> WHAT THE EXERCISE ASKS: Count every line in the data below where the word "center" appears, then state only that count.

> AVAILABLE RECORDS:

_ _ _ _ _ _ _

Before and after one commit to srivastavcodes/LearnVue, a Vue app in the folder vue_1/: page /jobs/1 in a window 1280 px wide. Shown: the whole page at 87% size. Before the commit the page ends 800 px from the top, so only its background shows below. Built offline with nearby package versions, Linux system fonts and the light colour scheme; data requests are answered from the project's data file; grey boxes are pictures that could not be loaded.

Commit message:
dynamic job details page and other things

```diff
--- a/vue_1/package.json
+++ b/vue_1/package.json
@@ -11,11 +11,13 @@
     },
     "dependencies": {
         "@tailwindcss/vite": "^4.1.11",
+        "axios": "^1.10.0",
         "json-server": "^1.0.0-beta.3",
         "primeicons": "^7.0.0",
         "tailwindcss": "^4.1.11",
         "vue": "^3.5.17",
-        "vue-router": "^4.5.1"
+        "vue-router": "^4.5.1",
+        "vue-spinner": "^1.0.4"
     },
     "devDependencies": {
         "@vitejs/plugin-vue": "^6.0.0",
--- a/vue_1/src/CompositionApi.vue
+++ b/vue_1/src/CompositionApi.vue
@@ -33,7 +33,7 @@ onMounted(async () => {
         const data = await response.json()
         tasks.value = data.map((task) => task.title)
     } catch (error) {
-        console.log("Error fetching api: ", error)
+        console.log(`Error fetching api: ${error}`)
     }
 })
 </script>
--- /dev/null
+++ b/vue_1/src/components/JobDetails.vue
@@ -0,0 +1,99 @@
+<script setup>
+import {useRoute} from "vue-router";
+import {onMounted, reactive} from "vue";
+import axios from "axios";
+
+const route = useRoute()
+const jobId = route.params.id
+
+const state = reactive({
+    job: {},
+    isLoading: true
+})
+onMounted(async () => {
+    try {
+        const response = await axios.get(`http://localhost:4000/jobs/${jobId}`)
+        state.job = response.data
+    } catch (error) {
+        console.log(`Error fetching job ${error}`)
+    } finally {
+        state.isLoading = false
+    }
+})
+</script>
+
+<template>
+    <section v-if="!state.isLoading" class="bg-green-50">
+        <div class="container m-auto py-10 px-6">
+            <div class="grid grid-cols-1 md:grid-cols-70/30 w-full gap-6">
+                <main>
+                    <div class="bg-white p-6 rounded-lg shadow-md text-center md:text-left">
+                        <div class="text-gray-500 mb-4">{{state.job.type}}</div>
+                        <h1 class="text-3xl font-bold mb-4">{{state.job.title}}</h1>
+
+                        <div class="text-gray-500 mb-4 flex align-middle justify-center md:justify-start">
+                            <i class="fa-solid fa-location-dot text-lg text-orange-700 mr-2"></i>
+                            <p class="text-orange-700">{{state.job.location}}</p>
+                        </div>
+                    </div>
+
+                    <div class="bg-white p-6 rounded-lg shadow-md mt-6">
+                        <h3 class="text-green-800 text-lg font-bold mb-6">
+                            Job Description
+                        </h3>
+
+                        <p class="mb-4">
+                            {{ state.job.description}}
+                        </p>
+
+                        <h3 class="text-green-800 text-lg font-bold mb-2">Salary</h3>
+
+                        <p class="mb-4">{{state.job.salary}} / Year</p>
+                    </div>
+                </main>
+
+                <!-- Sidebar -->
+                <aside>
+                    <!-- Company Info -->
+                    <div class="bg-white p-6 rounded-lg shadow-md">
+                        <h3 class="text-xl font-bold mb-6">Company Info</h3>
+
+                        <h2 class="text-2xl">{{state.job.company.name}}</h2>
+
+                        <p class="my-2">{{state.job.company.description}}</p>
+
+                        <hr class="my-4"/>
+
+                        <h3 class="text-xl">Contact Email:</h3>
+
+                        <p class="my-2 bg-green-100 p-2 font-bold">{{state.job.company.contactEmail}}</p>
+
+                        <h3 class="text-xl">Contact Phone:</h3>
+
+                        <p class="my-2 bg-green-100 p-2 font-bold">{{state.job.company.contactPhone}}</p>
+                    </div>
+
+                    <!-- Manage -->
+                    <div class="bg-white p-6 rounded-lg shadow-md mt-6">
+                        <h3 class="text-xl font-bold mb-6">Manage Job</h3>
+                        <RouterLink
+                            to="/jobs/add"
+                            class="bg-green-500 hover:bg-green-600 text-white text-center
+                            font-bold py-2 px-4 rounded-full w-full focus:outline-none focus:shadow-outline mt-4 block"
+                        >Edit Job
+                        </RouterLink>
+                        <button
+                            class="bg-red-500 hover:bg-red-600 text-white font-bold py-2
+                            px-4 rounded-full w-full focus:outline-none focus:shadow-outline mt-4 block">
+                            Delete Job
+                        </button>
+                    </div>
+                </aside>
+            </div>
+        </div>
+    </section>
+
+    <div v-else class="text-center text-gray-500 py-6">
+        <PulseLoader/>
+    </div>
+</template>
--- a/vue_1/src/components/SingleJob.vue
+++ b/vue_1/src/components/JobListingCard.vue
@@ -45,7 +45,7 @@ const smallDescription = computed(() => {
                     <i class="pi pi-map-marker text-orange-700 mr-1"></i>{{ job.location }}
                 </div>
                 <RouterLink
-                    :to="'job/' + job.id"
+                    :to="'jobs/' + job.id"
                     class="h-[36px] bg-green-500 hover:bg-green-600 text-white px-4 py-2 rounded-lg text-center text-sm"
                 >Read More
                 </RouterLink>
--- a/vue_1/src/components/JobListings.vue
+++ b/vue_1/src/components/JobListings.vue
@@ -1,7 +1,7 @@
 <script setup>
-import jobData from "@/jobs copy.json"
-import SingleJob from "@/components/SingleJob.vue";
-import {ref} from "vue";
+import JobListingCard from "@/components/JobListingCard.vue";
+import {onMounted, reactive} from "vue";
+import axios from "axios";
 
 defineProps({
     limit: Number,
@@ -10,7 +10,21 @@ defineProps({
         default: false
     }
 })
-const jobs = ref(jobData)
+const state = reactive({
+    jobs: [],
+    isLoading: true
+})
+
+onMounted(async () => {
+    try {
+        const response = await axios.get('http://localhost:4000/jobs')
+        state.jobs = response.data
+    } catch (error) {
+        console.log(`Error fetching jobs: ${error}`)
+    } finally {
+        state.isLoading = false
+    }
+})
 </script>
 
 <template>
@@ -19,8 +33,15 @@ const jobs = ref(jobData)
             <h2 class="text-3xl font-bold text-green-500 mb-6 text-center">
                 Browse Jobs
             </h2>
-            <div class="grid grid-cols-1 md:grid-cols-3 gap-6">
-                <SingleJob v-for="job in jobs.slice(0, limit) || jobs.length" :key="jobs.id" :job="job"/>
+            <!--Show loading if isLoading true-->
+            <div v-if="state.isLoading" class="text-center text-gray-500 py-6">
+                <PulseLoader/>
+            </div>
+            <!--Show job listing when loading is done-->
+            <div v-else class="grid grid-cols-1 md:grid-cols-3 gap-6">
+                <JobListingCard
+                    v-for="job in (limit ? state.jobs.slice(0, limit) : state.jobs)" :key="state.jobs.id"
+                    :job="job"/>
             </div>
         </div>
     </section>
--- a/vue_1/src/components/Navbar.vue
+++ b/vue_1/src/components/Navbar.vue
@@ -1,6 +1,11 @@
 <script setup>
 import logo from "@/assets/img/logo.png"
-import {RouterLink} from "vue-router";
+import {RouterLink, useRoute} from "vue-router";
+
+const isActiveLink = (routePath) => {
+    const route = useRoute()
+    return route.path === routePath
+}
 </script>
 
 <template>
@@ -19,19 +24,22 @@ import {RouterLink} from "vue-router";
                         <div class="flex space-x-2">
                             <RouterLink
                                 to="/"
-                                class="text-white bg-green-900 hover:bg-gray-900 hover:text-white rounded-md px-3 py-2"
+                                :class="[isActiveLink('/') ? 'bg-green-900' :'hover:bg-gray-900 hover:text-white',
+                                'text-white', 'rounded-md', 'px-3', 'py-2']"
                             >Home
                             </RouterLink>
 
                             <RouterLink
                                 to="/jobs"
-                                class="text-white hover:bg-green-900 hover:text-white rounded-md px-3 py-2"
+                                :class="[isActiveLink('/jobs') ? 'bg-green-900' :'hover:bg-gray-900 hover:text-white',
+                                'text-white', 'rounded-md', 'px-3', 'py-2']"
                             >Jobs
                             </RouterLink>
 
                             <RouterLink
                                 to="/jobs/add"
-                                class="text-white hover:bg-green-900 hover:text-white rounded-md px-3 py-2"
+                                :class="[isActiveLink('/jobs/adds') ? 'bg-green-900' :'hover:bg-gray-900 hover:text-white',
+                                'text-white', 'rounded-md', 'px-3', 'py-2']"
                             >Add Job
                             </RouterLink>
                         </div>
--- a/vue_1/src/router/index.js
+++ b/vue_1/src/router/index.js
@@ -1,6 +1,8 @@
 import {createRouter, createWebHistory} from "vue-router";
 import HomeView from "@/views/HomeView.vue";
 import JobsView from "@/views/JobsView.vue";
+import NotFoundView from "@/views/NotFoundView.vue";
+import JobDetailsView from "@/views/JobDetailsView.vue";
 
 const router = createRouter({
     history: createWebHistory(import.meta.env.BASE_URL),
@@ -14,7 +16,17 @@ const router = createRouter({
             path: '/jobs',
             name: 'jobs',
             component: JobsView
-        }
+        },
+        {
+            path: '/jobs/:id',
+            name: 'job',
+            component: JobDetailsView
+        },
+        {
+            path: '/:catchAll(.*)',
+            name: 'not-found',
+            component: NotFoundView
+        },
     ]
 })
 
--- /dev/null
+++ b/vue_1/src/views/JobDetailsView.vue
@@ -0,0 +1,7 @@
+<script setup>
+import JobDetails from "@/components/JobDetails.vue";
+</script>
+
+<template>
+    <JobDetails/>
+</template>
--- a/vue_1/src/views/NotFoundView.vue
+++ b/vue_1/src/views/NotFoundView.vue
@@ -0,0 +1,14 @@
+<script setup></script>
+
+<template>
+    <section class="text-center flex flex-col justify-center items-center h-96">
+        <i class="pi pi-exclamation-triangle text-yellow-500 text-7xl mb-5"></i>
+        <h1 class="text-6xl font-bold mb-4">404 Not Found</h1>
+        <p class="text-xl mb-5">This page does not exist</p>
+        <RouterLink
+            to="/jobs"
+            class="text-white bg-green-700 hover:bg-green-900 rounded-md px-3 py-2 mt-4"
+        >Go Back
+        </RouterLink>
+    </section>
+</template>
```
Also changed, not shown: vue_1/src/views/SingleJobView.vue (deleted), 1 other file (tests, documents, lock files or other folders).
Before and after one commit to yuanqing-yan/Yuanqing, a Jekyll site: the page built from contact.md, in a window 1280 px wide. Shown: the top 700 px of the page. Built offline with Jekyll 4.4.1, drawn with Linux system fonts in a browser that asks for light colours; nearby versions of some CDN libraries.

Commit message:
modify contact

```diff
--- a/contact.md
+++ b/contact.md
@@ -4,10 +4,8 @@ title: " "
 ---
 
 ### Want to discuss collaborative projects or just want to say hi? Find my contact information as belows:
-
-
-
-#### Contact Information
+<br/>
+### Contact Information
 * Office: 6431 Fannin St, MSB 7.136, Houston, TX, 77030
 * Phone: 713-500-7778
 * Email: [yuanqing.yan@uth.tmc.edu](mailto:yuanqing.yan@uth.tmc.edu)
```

_ _ _ _ _ _ _

> YOUR SOLUTION: 8